This article considers the question ‘What makes hope rational?’ We take Adrienne Martin’s recent incorporation analysis of hope as representative of a tradition that views the rationality of hope as a matter of instrumental reasons. Against this tradition, we argue that an important subset of hope, ‘fundamental hope’, is not governed by instrumental rationality. Rather, people have reason to endorse or reject such hope in virtue of the contribution of the relevant attitudes to the integrity of their practical identity, which (...) makes the relevant hope not instrumentally but intrinsically valuable. This argument also allows for a new analysis of the reasons people have to abandon hope and for a better understanding of non-fundamental, ‘prosaic’ hopes. (shrink)
It has been argued that Kants actions. However, it would be uncompromising to allow for only two possibilities: either full responsibility or none. Moreover, in the Metaphysics of Morals Kant himself claims that there can be degrees of responsibility, depending on the magnitude of the obstacles that have to be overcome when acting. I will show that this claim is consistent with Kant’s theory as a whole and thereby make transparent how degrees of responsibility are possible for Kant. The solution (...) is based on the distinction between two senses of responsibility: taking oneself to be an accountable person is an all-or-nothing affair, whereas praise- or blameworthiness for a particular action can still be a matter of degree. (shrink)

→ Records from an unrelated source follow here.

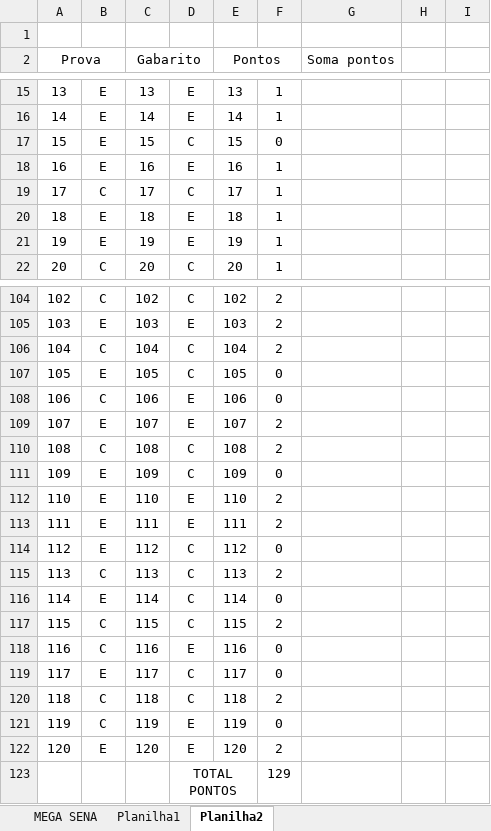
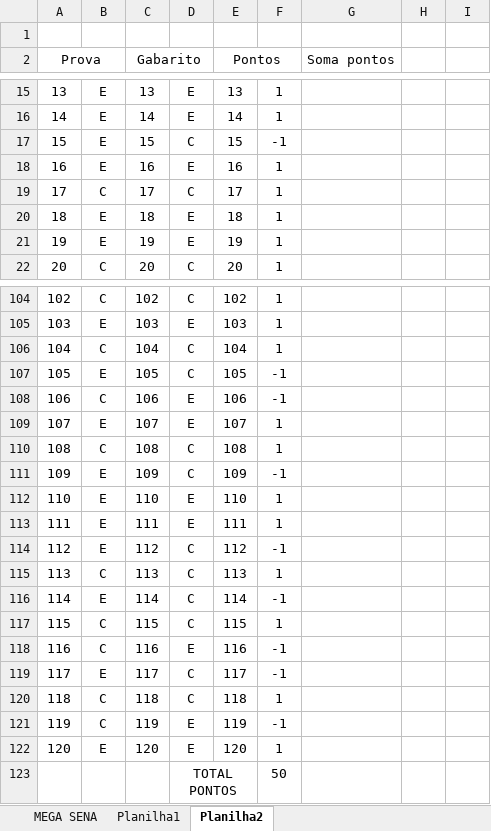
Before and after one commit to odairsp/premioMega, an Excel workbook: app/files/Mega-Sena.xlsx, sheet Planilha2, drawn as a sheet; only a part is shown, gaps mark what is left out; values as stored, in another font and other column widths than the file's, no borders; the diff covers the shown part only; the diff names each change by its address in the sheet, - before the commit and + after, or states it on an @@ line.

```diff
--- a/app/files/Mega-Sena.xlsx (sheet Planilha2)
+++ b/app/files/Mega-Sena.xlsx (sheet Planilha2)
-F17: 0
+F17: -1
-F104:F106: 2
+F104:F106: 1
-F107:F108: 0
+F107:F108: -1
-F109:F110: 2
+F109:F110: 1
-F111: 0
+F111: -1
-F112:F113: 2
+F112:F113: 1
-F114: 0
+F114: -1
-F115: 2
+F115: 1
-F116: 0
+F116: -1
-F117: 2
+F117: 1
-F118:F119: 0
+F118:F119: -1
-F120: 2
+F120: 1
-F121: 0
+F121: -1
-F122: 2
+F122: 1
-F123: 129
+F123: 50
```
Also changed, not shown: 64 edited cells elsewhere in this sheet, formulas that keep their value, 2 other files.
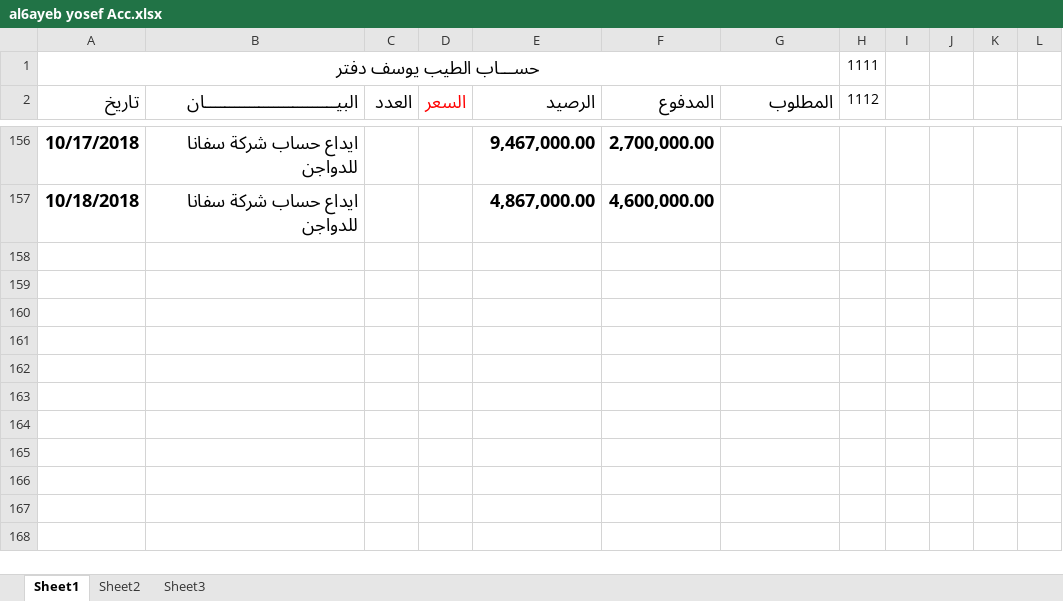
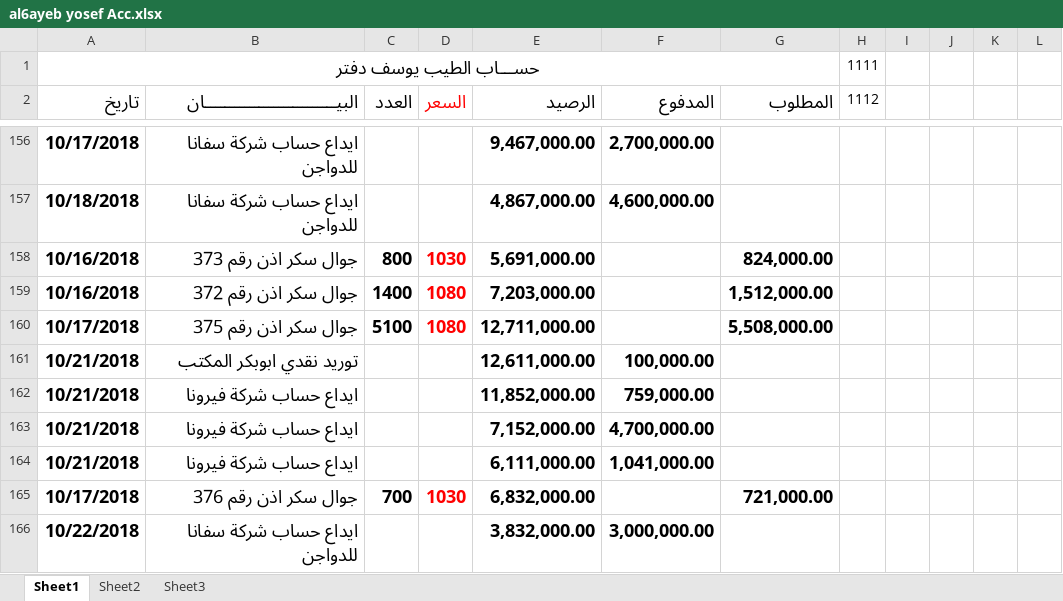
Before and after one commit to mosab17/Work2, an Excel workbook: al6ayeb yosef Acc.xlsx, sheet Sheet1, drawn as a sheet; only a part is shown, gaps mark what is left out; values as stored, in another font and other column widths than the file's, no borders; the diff names each change by its address in the sheet, - before the commit and + after, or states it on an @@ line.

```diff
--- a/al6ayeb yosef Acc.xlsx (sheet Sheet1)
+++ b/al6ayeb yosef Acc.xlsx (sheet Sheet1)
+row 158: 10/16/2018 | جوال سكر اذن رقم 373 | 800 | 1030 | 5,691,000.00 |  | 824,000.00
+row 159: 10/16/2018 | جوال سكر اذن رقم 372 | 1400 | 1080 | 7,203,000.00 |  | 1,512,000.00
+row 160: 10/17/2018 | جوال سكر اذن رقم 375 | 5100 | 1080 | 12,711,000.00 |  | 5,508,000.00
+row 161: 10/21/2018 | توريد نقدي ابوبكر المكتب |  |  | 12,611,000.00 | 100,000.00
+row 162: 10/21/2018 | ايداع حساب شركة فيرونا |  |  | 11,852,000.00 | 759,000.00
+row 163: 10/21/2018 | ايداع حساب شركة فيرونا |  |  | 7,152,000.00 | 4,700,000.00
+row 164: 10/21/2018 | ايداع حساب شركة فيرونا |  |  | 6,111,000.00 | 1,041,000.00
+row 165: 10/17/2018 | جوال سكر اذن رقم 376 | 700 | 1030 | 6,832,000.00 |  | 721,000.00
+row 166: 10/22/2018 | ايداع حساب شركة سفانا للدواجن |  |  | 3,832,000.00 | 3,000,000.00
```
Also changed, not shown: G.A suger.xlsx, e9mat alamein.xlsx, 3 other files.
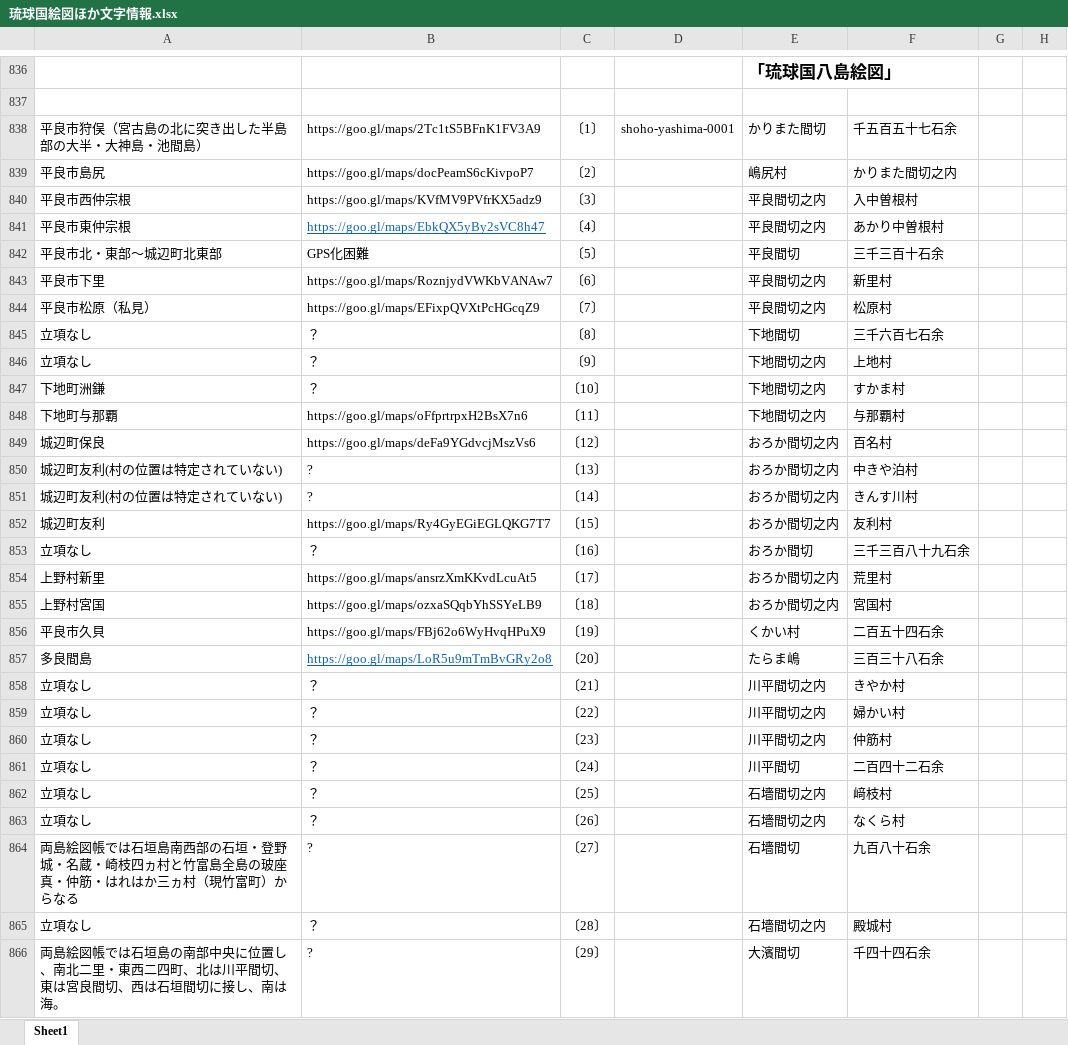
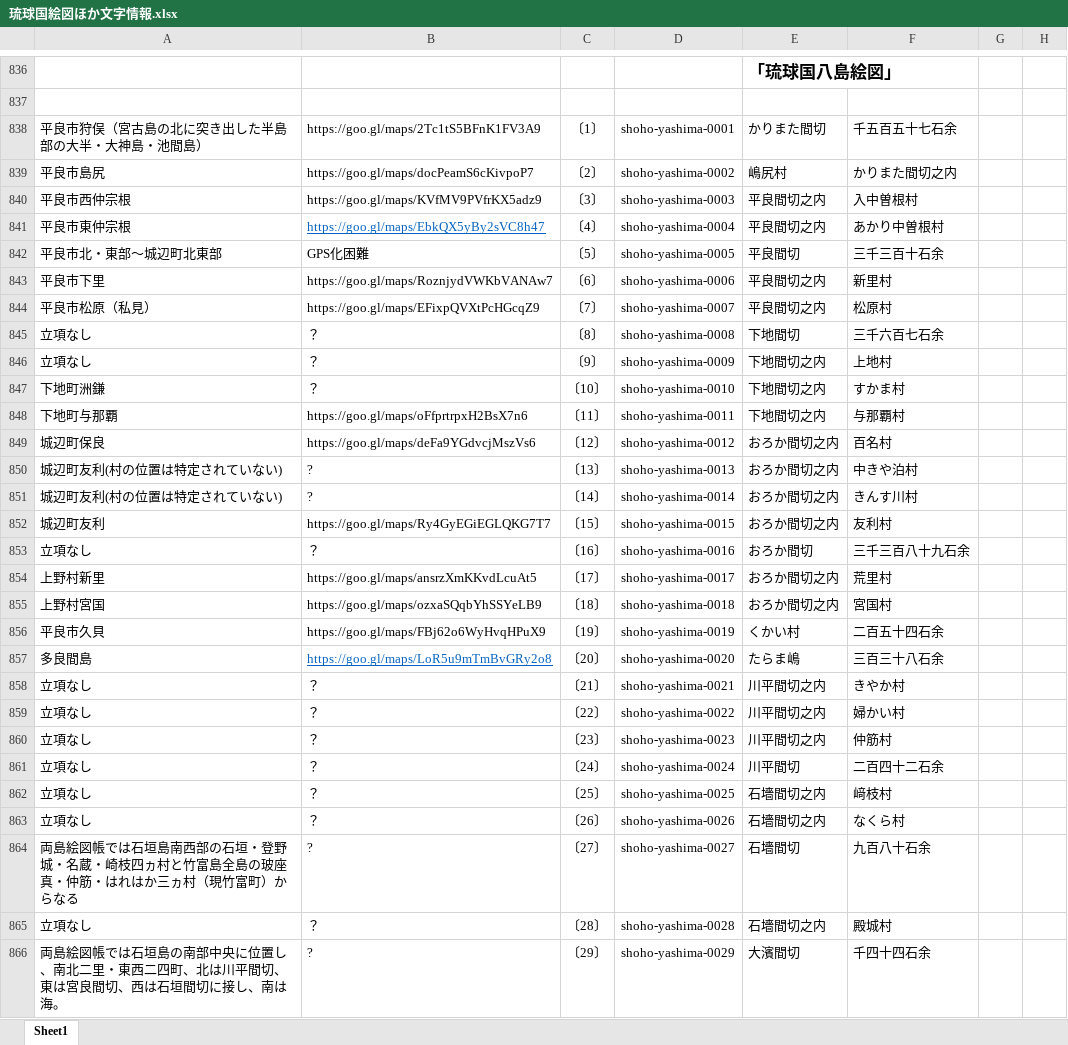
Before and after one commit to lab-hi/map, an Excel workbook: src/text/琉球国絵図ほか文字情報.xlsx, sheet Sheet1, drawn as a sheet; only a part is shown, gaps mark what is left out; values as stored, in another font and other column widths than the file's, no borders; the diff covers the shown part only; the diff names each change by its address in the sheet, - before the commit and + after, or states it on an @@ line.

```diff
--- a/src/text/琉球国絵図ほか文字情報.xlsx (sheet Sheet1)
+++ b/src/text/琉球国絵図ほか文字情報.xlsx (sheet Sheet1)
-D839: (empty)
+D839: shoho-yashima-0002
-D840: (empty)
+D840: shoho-yashima-0003
-D841: (empty)
+D841: shoho-yashima-0004
-D842: (empty)
+D842: shoho-yashima-0005
-D843: (empty)
+D843: shoho-yashima-0006
-D844: (empty)
+D844: shoho-yashima-0007
-D845: (empty)
+D845: shoho-yashima-0008
-D846: (empty)
+D846: shoho-yashima-0009
-D847: (empty)
+D847: shoho-yashima-0010
-D848: (empty)
+D848: shoho-yashima-0011
-D849: (empty)
+D849: shoho-yashima-0012
-D850: (empty)
+D850: shoho-yashima-0013
-D851: (empty)
+D851: shoho-yashima-0014
-D852: (empty)
+D852: shoho-yashima-0015
-D853: (empty)
+D853: shoho-yashima-0016
-D854: (empty)
+D854: shoho-yashima-0017
-D855: (empty)
+D855: shoho-yashima-0018
-D856: (empty)
+D856: shoho-yashima-0019
-D857: (empty)
+D857: shoho-yashima-0020
-D858: (empty)
+D858: shoho-yashima-0021
-D859: (empty)
+D859: shoho-yashima-0022
-D860: (empty)
+D860: shoho-yashima-0023
-D861: (empty)
+D861: shoho-yashima-0024
-D862: (empty)
+D862: shoho-yashima-0025
-D863: (empty)
+D863: shoho-yashima-0026
-D864: (empty)
+D864: shoho-yashima-0027
-D865: (empty)
+D865: shoho-yashima-0028
-D866: (empty)
+D866: shoho-yashima-0029
```
Also changed, not shown: 23 edited cells and cell formats elsewhere in this sheet, 6 other files.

The aim of this paper is to suggest that a necessary condition of autonomy has not been sufficiently recognized in the literature: the capacity to critically reflect on one’s practical attitudes (desires, preferences, values, etc.) in the light of new experiences . It will be argued that most prominent accounts of autonomy—ahistorical as well as history-sensitive—have either altogether failed to recognize this condition or at least failed to give an explicit account of it.
Defeasibility, most generally speaking, means that given some set of conditions A, something else B will hold, unless or until defeating conditions C apply. While the term was introduced into philosophy by legal philosopher H.L.A. Hart in 1949, today, the concept of defeasibility is employed in many different areas of philosophy. This volume for the first time brings together contributions on defeasibility from epistemology , legal philosophy and ethics and the philosophy of action . The volume ends with an extensive (...) bibliography. (shrink)
This article proposes a Kantian account of our reasons to forgive that situates our moral fallibility as their ultimate ground. I explore similarities and differences between Kant’s account in the Doctrine of Virtue and the more recent account offered by Garrard and McNaughton, 39–60, 2003). After tracing the connection between moral fallibility and moral luck, I discuss Kant’s argument for a duty to be forgiving. Kant’s strategy yields a plausible account of the normative status of forgiveness: Although we generally have (...) a moral reason to forgive others, forgiveness is not required in every case of wrongdoing. Kant’s argument is based on the assumption that we are all in need of forgiveness, the nature of which I go on to explain. Forgiveness has the power to relieve us of a burden that results from moral failure, which grounds both its standing as a duty and its importance in the lives of fallible moral agents. (shrink)
The contributions in this volume, written by leading scholars in the philosophy of hope, gives a systematic overview over the philosophical history of hope, about contemporary debates and about the role of hope in our collective life.